I recently wrote an article about pet-friendly lawn fertilizers, and the topic got me thinking more about my own lawn and my methods. Chemical lawn fertilizers, despite their claims of non-toxicity, are still chemical agents. These chemicals may remain in the lawn for quite some time. Dogs romp in the grass, and may absorb the chemicals into their skin. Cats nibble the grass and lick their paws. I don’t know about you, but I don’t like chemicals, period, and I don’t want my pets rolling around in it.
There are ways to fertilizer and improve your lawn naturally, without any chemicals at all. And even better, the natural methods are less expensive and better for the environment, too. Here are some tips I have gathered throughout the course of my research.

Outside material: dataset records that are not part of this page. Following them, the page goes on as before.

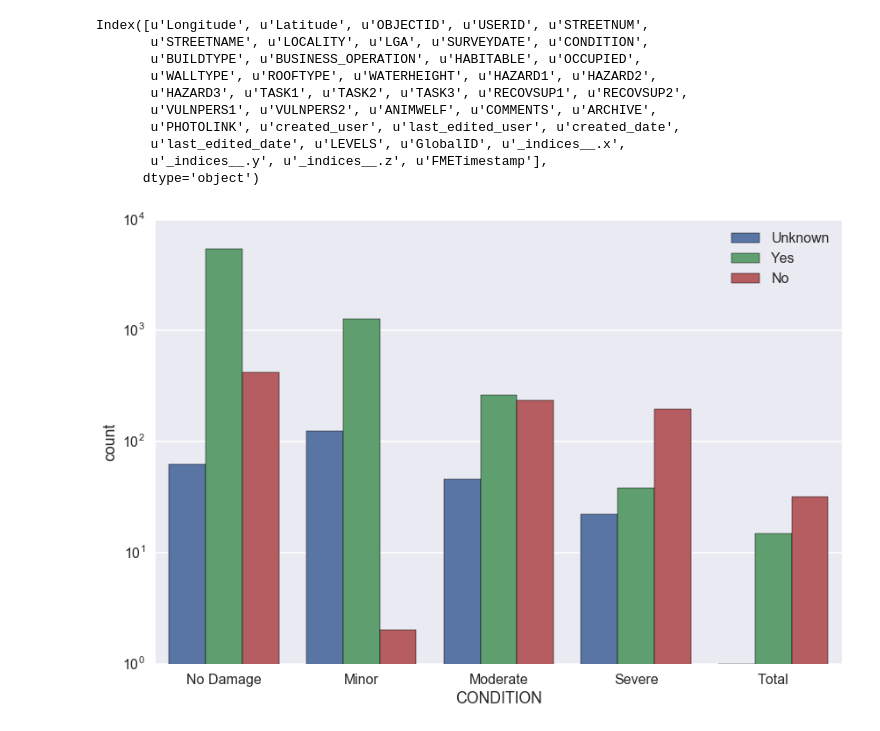
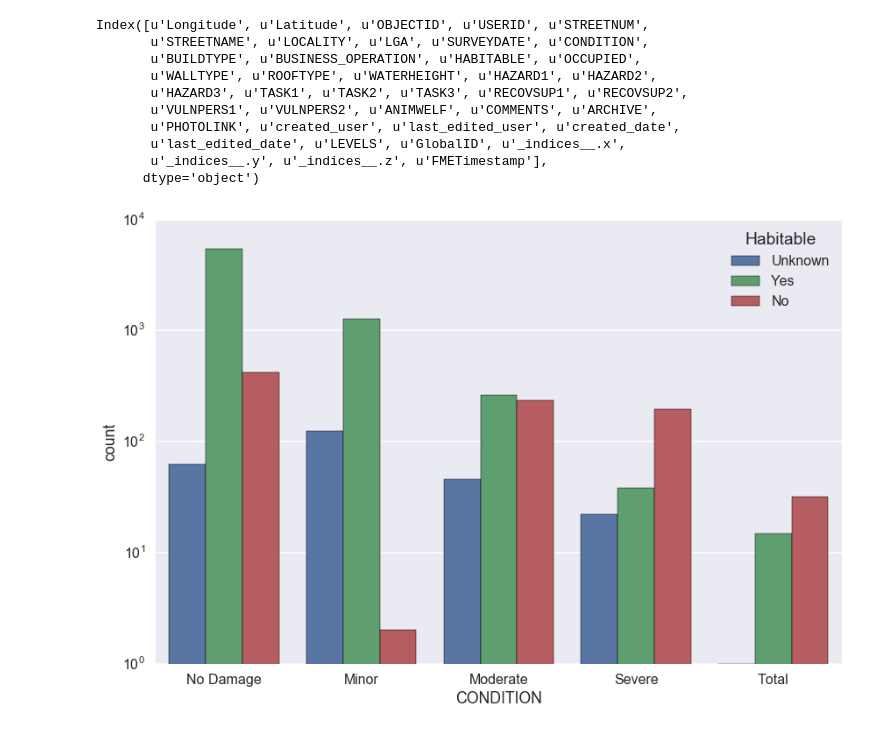
Before and after one commit to wcarthur/notebooks, a Jupyter notebook: Rapid damage assessment survey data - TC Debbie.ipynb, the cells around one changed output. Saved outputs shown, nothing was run; the diff lists cells and outputs as text; code cells hidden in the pictures.

```diff
--- a/Rapid damage assessment survey data - TC Debbie.ipynb
+++ b/Rapid damage assessment survey data - TC Debbie.ipynb
@@ -36,7 +36,7 @@ Index([u'Longitude', u'Latitude', u'OBJECTID', u'USERID', u'STREETNUM',
 # %%
 order = ['No Damage', 'Minor', 'Moderate', 'Severe', 'Total']
 ax = sns.countplot(x="CONDITION", hue="HABITABLE", data=df, order=order)
-ax.legend(loc=1)
+ax.legend(title="Habitable", loc=1)
 ax.set_yscale("log", nonposy='clip')
 # %% [output]
-[figure, old version]
+[figure, new version]
```
Also changed, not shown: parts of 2 cells of this notebook.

1. Aerate your lawn.
Over time, grass lawns become packed down from foot traffic, lawn mowers, and thick growth. Grass needs air just like any organism. Use a lawn scarifier to aerate the grass. The scarifier, available as manual or powered devices, roll across your lawn. A roller with peg-like appendages puncture your lawn. Some fancier models remove dead grass, moss, and weeds, too. The small holes will be barely noticeable to you, but they provide little channels where air, water, and minerals can soak directly into grass roots.
2. Mulch the lawn.
Leaves are nutrient-packed mulch, like liquid gold for your lawn. It’s best to compost them the year before– pile up leaves in a bin in the fall, and allow them to decompose. By the time spring arrives, the leaves should have decayed into a dark loam. Sprinkle the mulch onto the lawn with a shovel, in broad strokes, and rake the mulch into the grass. This is THE best fertilizer for your grass.
3. Shred the grass clippings.
Some folks mow their lawns, then rake up the grass clippings and pile them on the street curb for the town to pick up. Know that if you do this, you are giving away some very valuable (and free!) fertilizer. Instead, invest in a lawn mower that shreds or mulches the grass as you mow it, and leave the clippings on the lawn. The clippings will decompose and provide the lawn with nitrogen and other yummy nutrients. Never leave clods of grass in your lawn, however. The clods block the sunlight and can cause fungus or mold to grow. Rake up large clods of grass clippings.
4. Don’t over-mow the lawn.
If grass is cut too short, it cannot photosynthesize properly to produce enough food for growth. The weeds will eventually overpower the weakened grass. For most grasses, the lawn mower should be set to 2 to 3 inches. A good rule to follow is called the 2/3 rule: mow only the top third of grass, and leave the other 2/3 intact.
5. Keep weeds at bay.
Weeds are fellow competitors, contending with grass for water, sunlight, and soil nutrients. Large weeds such as burdocks and plantain should be removed quickly before they establish a party in your lawn.
Weeding the lawn is a tough one for me. My front lawn used to be a lush, beautiful lawn. Then came several years of destructive flooding, where muddy waters and silt covered my lawn. The flooding introduced a profligate number of weeds seeds. My lawn has never really recovered, and it is not possible to root out all the weeds that wiped out my lawn. So sometimes, in serious cases, you can only do so much before you have to completely re-sod the lawn.
I hope these tips help you! There ARE ways to make your home environment an enjoyable place– and a safe place– for your pets.